I've never seen any production of "The Scarlet Pimpernel" play, but I'm sure that the play utilizes a third-person POV. IMO, the book might have been even better if it had been written in an objective, third person voice. I found Marguerite's POV to be somewhat anachronistic. (And, per Wikipedia, critics of the time found the play to be antiquated too.)
Apparently, the play came first. IMO, it's evident that the book was written based upon a play as each chapter utilizes a specific setting amenable to a scene w/in a play. The play was not an instant success when it opened in 1903. Per Wikipedia, a producer of the play, named Terry Brook, had the last act re-written and reopened it at the New Theater in London on January 5, 1905. (See Wikipedia at The Scarlet Pimpernel.)

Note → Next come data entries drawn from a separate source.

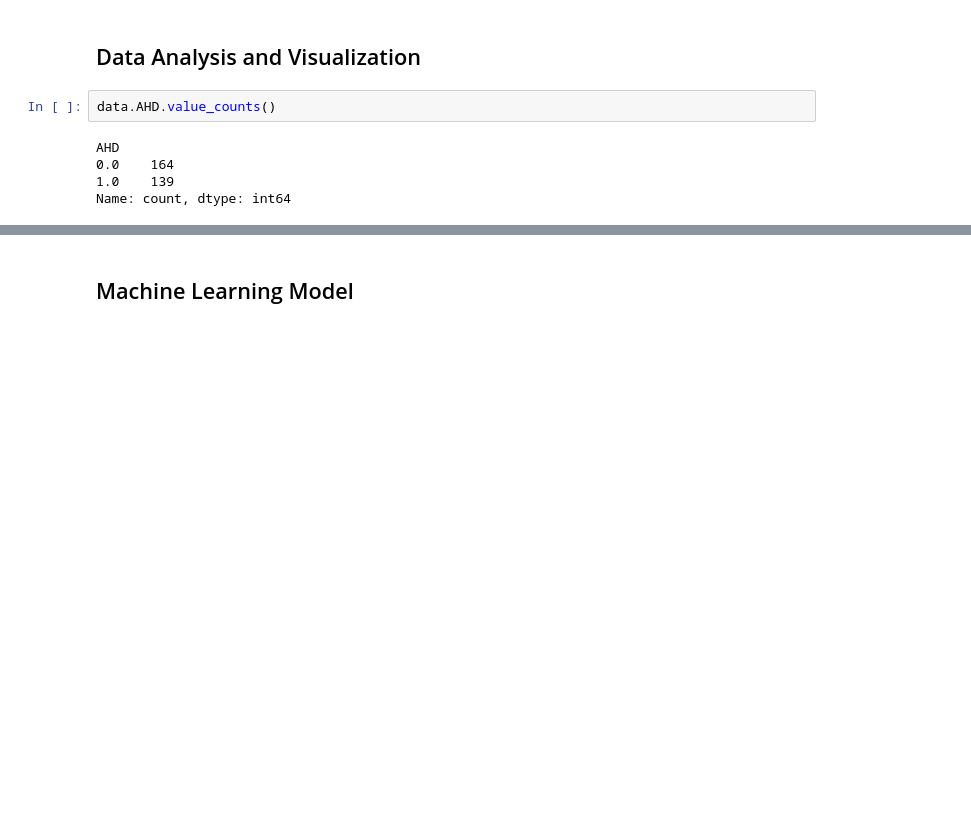
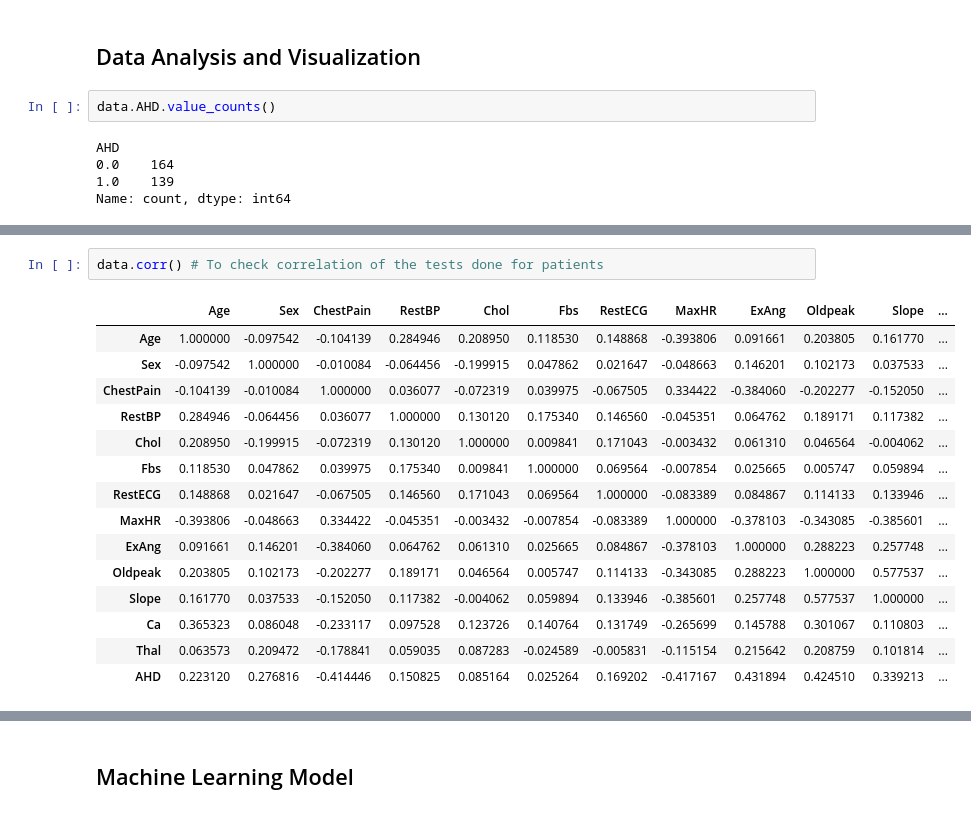
Before and after one commit to sudenurcure/Techcareernet-DataScience-Bootcamp, a Jupyter notebook: main.ipynb, the cells around one changed output, grey strips where cells are left out. Drawn from its saved outputs; the diff is of its cells as text; blank space fills up the shorter version.

```diff
--- a/main.ipynb
+++ b/main.ipynb
@@ -143,3 +159,21 @@ plt.tight_layout()
 plt.show()
 # %% [output]
 [figure]
+# %%
+data.corr() # To check correlation of the tests done for patients
+# %% [output]
+|  | Age | Sex | ChestPain | RestBP | Chol | Fbs | RestECG | MaxHR | ExAng | Oldpeak | Slope | ... |
+| Age | 1.000000 | -0.097542 | -0.104139 | 0.284946 | 0.208950 | 0.118530 | 0.148868 | -0.393806 | 0.091661 | 0.203805 | 0.161770 | ... |
+| Sex | -0.097542 | 1.000000 | -0.010084 | -0.064456 | -0.199915 | 0.047862 | 0.021647 | -0.048663 | 0.146201 | 0.102173 | 0.037533 | ... |
+| ChestPain | -0.104139 | -0.010084 | 1.000000 | 0.036077 | -0.072319 | 0.039975 | -0.067505 | 0.334422 | -0.384060 | -0.202277 | -0.152050 | ... |
+| RestBP | 0.284946 | -0.064456 | 0.036077 | 1.000000 | 0.130120 | 0.175340 | 0.146560 | -0.045351 | 0.064762 | 0.189171 | 0.117382 | ... |
+| Chol | 0.208950 | -0.199915 | -0.072319 | 0.130120 | 1.000000 | 0.009841 | 0.171043 | -0.003432 | 0.061310 | 0.046564 | -0.004062 | ... |
+| Fbs | 0.118530 | 0.047862 | 0.039975 | 0.175340 | 0.009841 | 1.000000 | 0.069564 | -0.007854 | 0.025665 | 0.005747 | 0.059894 | ... |
+| RestECG | 0.148868 | 0.021647 | -0.067505 | 0.146560 | 0.171043 | 0.069564 | 1.000000 | -0.083389 | 0.084867 | 0.114133 | 0.133946 | ... |
+| MaxHR | -0.393806 | -0.048663 | 0.334422 | -0.045351 | -0.003432 | -0.007854 | -0.083389 | 1.000000 | -0.378103 | -0.343085 | -0.385601 | ... |
+| ExAng | 0.091661 | 0.146201 | -0.384060 | 0.064762 | 0.061310 | 0.025665 | 0.084867 | -0.378103 | 1.000000 | 0.288223 | 0.257748 | ... |
+| Oldpeak | 0.203805 | 0.102173 | -0.202277 | 0.189171 | 0.046564 | 0.005747 | 0.114133 | -0.343085 | 0.288223 | 1.000000 | 0.577537 | ... |
+| Slope | 0.161770 | 0.037533 | -0.152050 | 0.117382 | -0.004062 | 0.059894 | 0.133946 | -0.385601 | 0.257748 | 0.577537 | 1.000000 | ... |
+| Ca | 0.365323 | 0.086048 | -0.233117 | 0.097528 | 0.123726 | 0.140764 | 0.131749 | -0.265699 | 0.145788 | 0.301067 | 0.110803 | ... |
+| Thal | 0.063573 | 0.209472 | -0.178841 | 0.059035 | 0.087283 | -0.024589 | -0.005831 | -0.115154 | 0.215642 | 0.208759 | 0.101814 | ... |
+| AHD | 0.223120 | 0.276816 | -0.414446 | 0.150825 | 0.085164 | 0.025264 | 0.169202 | -0.417167 | 0.431894 | 0.424510 | 0.339213 | ... |
```
Also changed, not shown: parts of 28 cells of this notebook.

As I mentioned earlier, the critics considered the play to be too old fashioned even with its rewritten final scene, but the public embraced the play. Here's a 1905 image of the New Theater.
|New Theatre, postcard, circa 1905|
10-25-2011 12:02 AM
I have seen a production of the play, and most probably it was an adaptation and not the original script. But it was just like any other play, mostly dialogue and sets. Similar to watching any college performance of a Shakespeare play.
10-29-2011 10:02 PM
I haven't been able to keep up with the reading, but have enjoyed scanning your comments (I don't worry about spoilers, especially for classics. If I know the plot, I can read for the enjoyment of the writing rather than for the story.)
Thanks for your posts here.